(RECORD EXTRACTS)
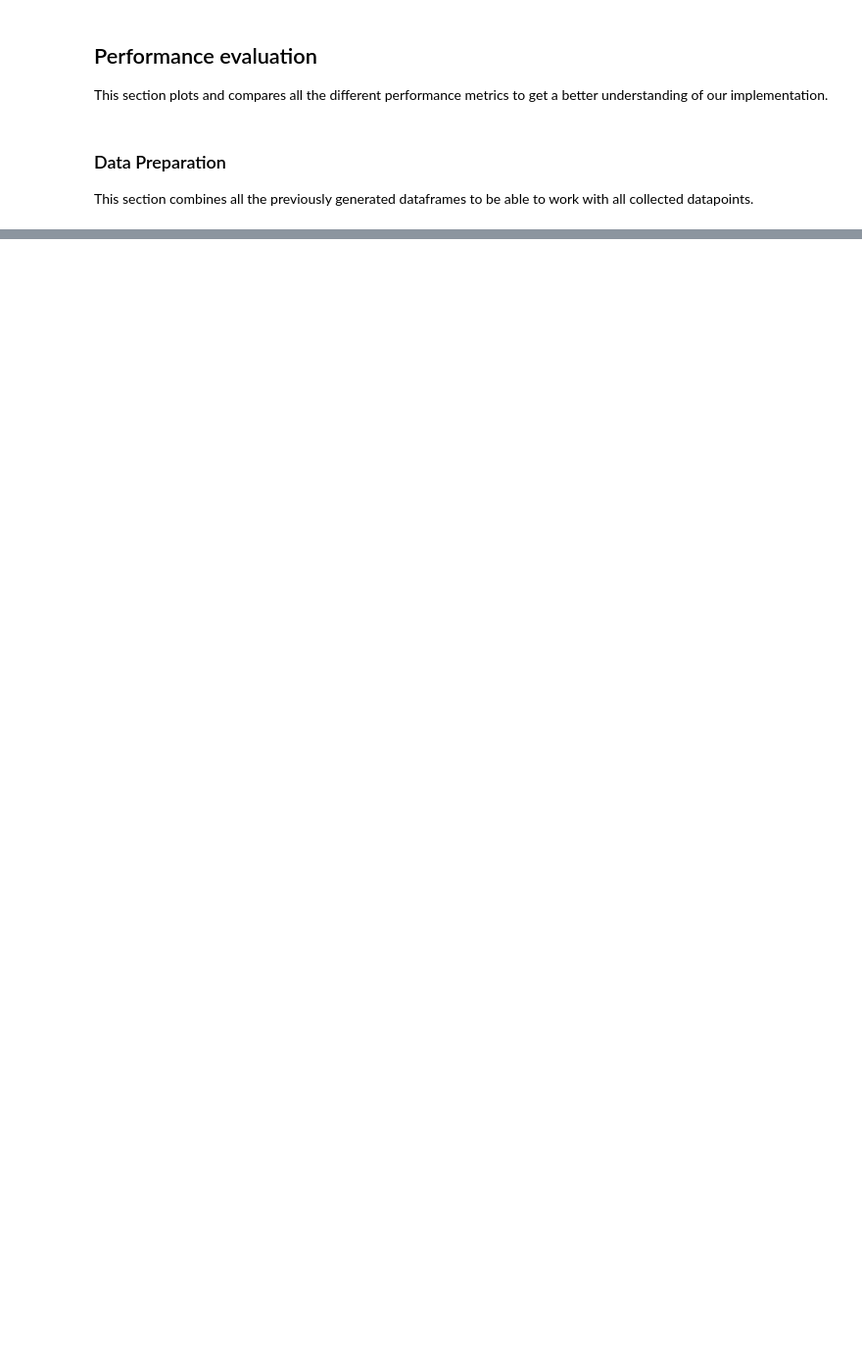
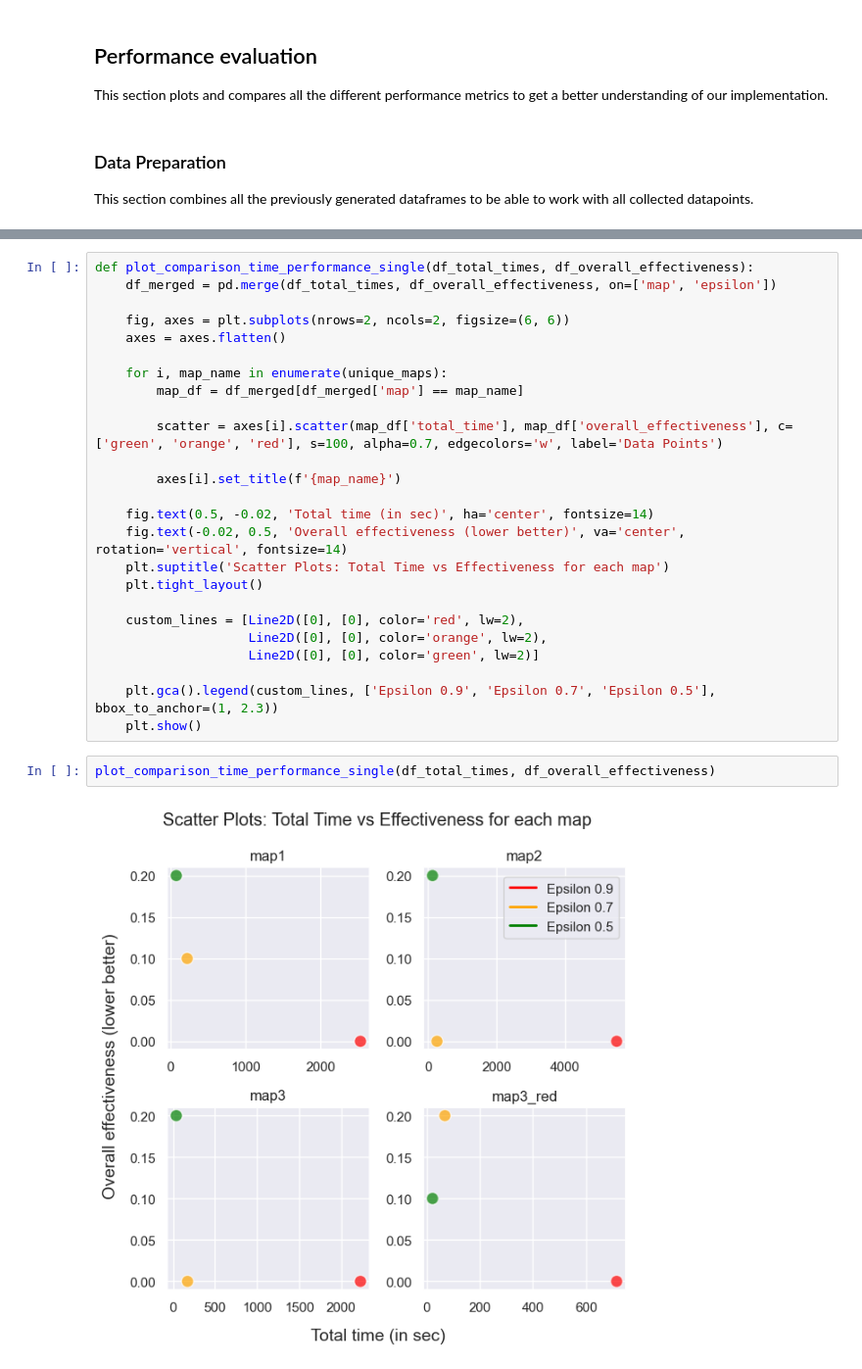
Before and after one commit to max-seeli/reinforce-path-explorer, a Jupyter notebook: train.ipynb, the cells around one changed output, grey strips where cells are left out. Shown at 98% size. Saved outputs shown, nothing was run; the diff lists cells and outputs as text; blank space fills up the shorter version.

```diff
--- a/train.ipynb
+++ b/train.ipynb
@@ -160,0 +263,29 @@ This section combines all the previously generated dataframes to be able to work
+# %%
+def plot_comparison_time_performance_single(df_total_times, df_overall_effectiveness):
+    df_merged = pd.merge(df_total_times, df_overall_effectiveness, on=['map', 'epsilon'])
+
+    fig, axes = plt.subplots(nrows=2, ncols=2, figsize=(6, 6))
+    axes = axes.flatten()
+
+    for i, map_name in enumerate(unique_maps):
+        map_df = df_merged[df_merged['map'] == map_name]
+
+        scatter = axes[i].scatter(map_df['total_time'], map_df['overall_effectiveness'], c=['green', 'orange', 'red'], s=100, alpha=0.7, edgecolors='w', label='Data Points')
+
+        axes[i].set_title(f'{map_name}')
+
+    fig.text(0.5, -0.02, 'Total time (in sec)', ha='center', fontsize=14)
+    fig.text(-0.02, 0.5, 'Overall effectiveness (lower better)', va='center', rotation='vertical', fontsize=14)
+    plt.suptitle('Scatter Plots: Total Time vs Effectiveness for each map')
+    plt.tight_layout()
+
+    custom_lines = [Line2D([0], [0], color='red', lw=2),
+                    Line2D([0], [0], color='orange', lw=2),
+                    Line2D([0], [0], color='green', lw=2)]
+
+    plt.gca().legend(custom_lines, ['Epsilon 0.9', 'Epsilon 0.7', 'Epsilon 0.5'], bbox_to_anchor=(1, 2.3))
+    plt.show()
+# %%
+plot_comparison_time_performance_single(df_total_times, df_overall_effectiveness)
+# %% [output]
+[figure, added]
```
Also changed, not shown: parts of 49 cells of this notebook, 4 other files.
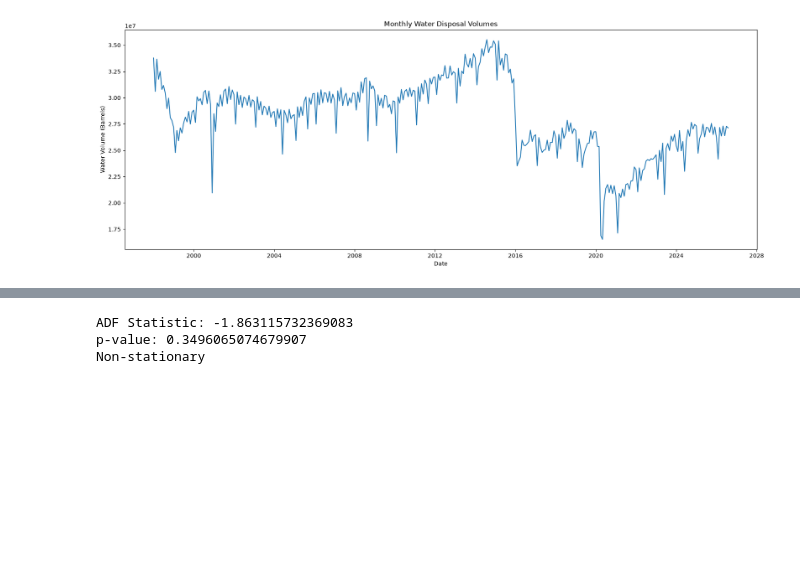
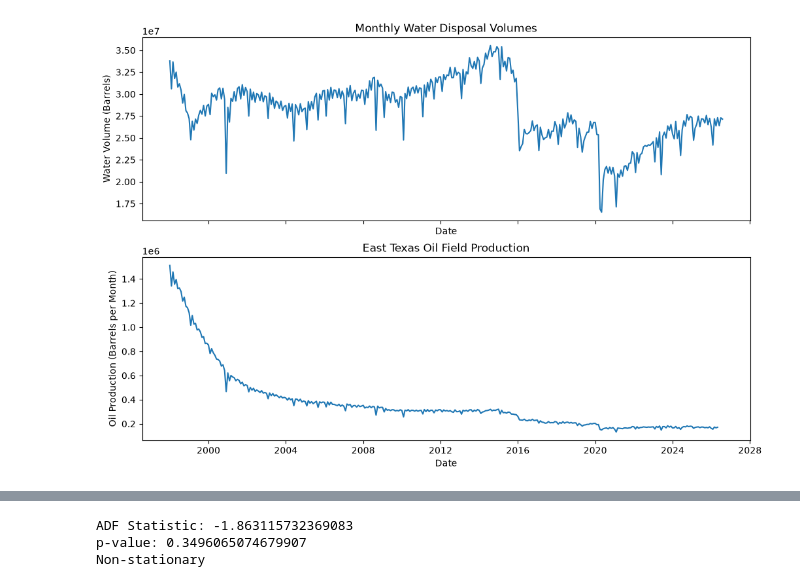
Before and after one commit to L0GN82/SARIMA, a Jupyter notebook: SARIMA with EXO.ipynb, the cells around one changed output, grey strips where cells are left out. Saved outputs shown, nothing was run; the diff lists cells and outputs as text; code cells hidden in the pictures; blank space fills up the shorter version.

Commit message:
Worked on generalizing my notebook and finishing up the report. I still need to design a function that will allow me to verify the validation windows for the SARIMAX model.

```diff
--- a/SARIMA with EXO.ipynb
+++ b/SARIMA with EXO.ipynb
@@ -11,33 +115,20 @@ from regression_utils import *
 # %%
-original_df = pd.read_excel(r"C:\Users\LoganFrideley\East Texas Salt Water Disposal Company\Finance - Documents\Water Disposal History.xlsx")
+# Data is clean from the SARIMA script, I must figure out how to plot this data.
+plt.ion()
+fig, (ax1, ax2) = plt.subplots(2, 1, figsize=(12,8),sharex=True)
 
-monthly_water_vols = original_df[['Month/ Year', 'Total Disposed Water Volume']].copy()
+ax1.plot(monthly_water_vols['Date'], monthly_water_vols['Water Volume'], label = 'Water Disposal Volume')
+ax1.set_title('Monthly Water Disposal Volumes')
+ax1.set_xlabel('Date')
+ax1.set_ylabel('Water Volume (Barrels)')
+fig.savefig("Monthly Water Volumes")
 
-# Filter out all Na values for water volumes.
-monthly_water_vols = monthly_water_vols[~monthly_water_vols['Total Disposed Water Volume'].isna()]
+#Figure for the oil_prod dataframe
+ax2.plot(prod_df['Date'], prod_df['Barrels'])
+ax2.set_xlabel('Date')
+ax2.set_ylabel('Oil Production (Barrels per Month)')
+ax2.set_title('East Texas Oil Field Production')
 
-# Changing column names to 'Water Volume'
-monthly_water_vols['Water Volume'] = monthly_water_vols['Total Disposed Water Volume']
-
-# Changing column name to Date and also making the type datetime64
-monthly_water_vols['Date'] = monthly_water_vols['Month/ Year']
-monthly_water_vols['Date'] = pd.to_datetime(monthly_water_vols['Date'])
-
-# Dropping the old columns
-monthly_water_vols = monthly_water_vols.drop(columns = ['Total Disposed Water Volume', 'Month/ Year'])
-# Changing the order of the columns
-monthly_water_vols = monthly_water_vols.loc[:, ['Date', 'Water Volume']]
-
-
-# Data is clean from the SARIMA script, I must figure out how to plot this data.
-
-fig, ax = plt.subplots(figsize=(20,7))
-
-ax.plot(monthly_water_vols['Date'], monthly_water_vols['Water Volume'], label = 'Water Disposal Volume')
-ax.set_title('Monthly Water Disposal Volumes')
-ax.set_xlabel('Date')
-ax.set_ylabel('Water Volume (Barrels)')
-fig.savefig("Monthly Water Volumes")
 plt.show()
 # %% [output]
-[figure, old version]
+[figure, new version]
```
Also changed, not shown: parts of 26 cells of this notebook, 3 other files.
(End RECORD EXTRACTS)
▶ _TASK TO CARRY OUT_:
Every line above has to be output exactly; the pictures must be dropped.

▶ _RESULT OF THIS EXERCISE_:
Before and after one commit to max-seeli/reinforce-path-explorer, a Jupyter notebook: train.ipynb, the cells around one changed output, grey strips where cells are left out. Shown at 98% size. Saved outputs shown, nothing was run; the diff lists cells and outputs as text; blank space fills up the shorter version.

```diff
--- a/train.ipynb
+++ b/train.ipynb
@@ -160,0 +263,29 @@ This section combines all the previously generated dataframes to be able to work
+# %%
+def plot_comparison_time_performance_single(df_total_times, df_overall_effectiveness):
+    df_merged = pd.merge(df_total_times, df_overall_effectiveness, on=['map', 'epsilon'])
+
+    fig, axes = plt.subplots(nrows=2, ncols=2, figsize=(6, 6))
+    axes = axes.flatten()
+
+    for i, map_name in enumerate(unique_maps):
+        map_df = df_merged[df_merged['map'] == map_name]
+
+        scatter = axes[i].scatter(map_df['total_time'], map_df['overall_effectiveness'], c=['green', 'orange', 'red'], s=100, alpha=0.7, edgecolors='w', label='Data Points')
+
+        axes[i].set_title(f'{map_name}')
+
+    fig.text(0.5, -0.02, 'Total time (in sec)', ha='center', fontsize=14)
+    fig.text(-0.02, 0.5, 'Overall effectiveness (lower better)', va='center', rotation='vertical', fontsize=14)
+    plt.suptitle('Scatter Plots: Total Time vs Effectiveness for each map')
+    plt.tight_layout()
+
+    custom_lines = [Line2D([0], [0], color='red', lw=2),
+                    Line2D([0], [0], color='orange', lw=2),
+                    Line2D([0], [0], color='green', lw=2)]
+
+    plt.gca().legend(custom_lines, ['Epsilon 0.9', 'Epsilon 0.7', 'Epsilon 0.5'], bbox_to_anchor=(1, 2.3))
+    plt.show()
+# %%
+plot_comparison_time_performance_single(df_total_times, df_overall_effectiveness)
+# %% [output]
+[figure, added]
```
Also changed, not shown: parts of 49 cells of this notebook, 4 other files.
Before and after one commit to L0GN82/SARIMA, a Jupyter notebook: SARIMA with EXO.ipynb, the cells around one changed output, grey strips where cells are left out. Saved outputs shown, nothing was run; the diff lists cells and outputs as text; code cells hidden in the pictures; blank space fills up the shorter version.

Commit message:
Worked on generalizing my notebook and finishing up the report. I still need to design a function that will allow me to verify the validation windows for the SARIMAX model.

```diff
--- a/SARIMA with EXO.ipynb
+++ b/SARIMA with EXO.ipynb
@@ -11,33 +115,20 @@ from regression_utils import *
 # %%
-original_df = pd.read_excel(r"C:\Users\LoganFrideley\East Texas Salt Water Disposal Company\Finance - Documents\Water Disposal History.xlsx")
+# Data is clean from the SARIMA script, I must figure out how to plot this data.
+plt.ion()
+fig, (ax1, ax2) = plt.subplots(2, 1, figsize=(12,8),sharex=True)
 
-monthly_water_vols = original_df[['Month/ Year', 'Total Disposed Water Volume']].copy()
+ax1.plot(monthly_water_vols['Date'], monthly_water_vols['Water Volume'], label = 'Water Disposal Volume')
+ax1.set_title('Monthly Water Disposal Volumes')
+ax1.set_xlabel('Date')
+ax1.set_ylabel('Water Volume (Barrels)')
+fig.savefig("Monthly Water Volumes")
 
-# Filter out all Na values for water volumes.
-monthly_water_vols = monthly_water_vols[~monthly_water_vols['Total Disposed Water Volume'].isna()]
+#Figure for the oil_prod dataframe
+ax2.plot(prod_df['Date'], prod_df['Barrels'])
+ax2.set_xlabel('Date')
+ax2.set_ylabel('Oil Production (Barrels per Month)')
+ax2.set_title('East Texas Oil Field Production')
 
-# Changing column names to 'Water Volume'
-monthly_water_vols['Water Volume'] = monthly_water_vols['Total Disposed Water Volume']
-
-# Changing column name to Date and also making the type datetime64
-monthly_water_vols['Date'] = monthly_water_vols['Month/ Year']
-monthly_water_vols['Date'] = pd.to_datetime(monthly_water_vols['Date'])
-
-# Dropping the old columns
-monthly_water_vols = monthly_water_vols.drop(columns = ['Total Disposed Water Volume', 'Month/ Year'])
-# Changing the order of the columns
-monthly_water_vols = monthly_water_vols.loc[:, ['Date', 'Water Volume']]
-
-
-# Data is clean from the SARIMA script, I must figure out how to plot this data.
-
-fig, ax = plt.subplots(figsize=(20,7))
-
-ax.plot(monthly_water_vols['Date'], monthly_water_vols['Water Volume'], label = 'Water Disposal Volume')
-ax.set_title('Monthly Water Disposal Volumes')
-ax.set_xlabel('Date')
-ax.set_ylabel('Water Volume (Barrels)')
-fig.savefig("Monthly Water Volumes")
 plt.show()
 # %% [output]
-[figure, old version]
+[figure, new version]
```
Also changed, not shown: parts of 26 cells of this notebook, 3 other files.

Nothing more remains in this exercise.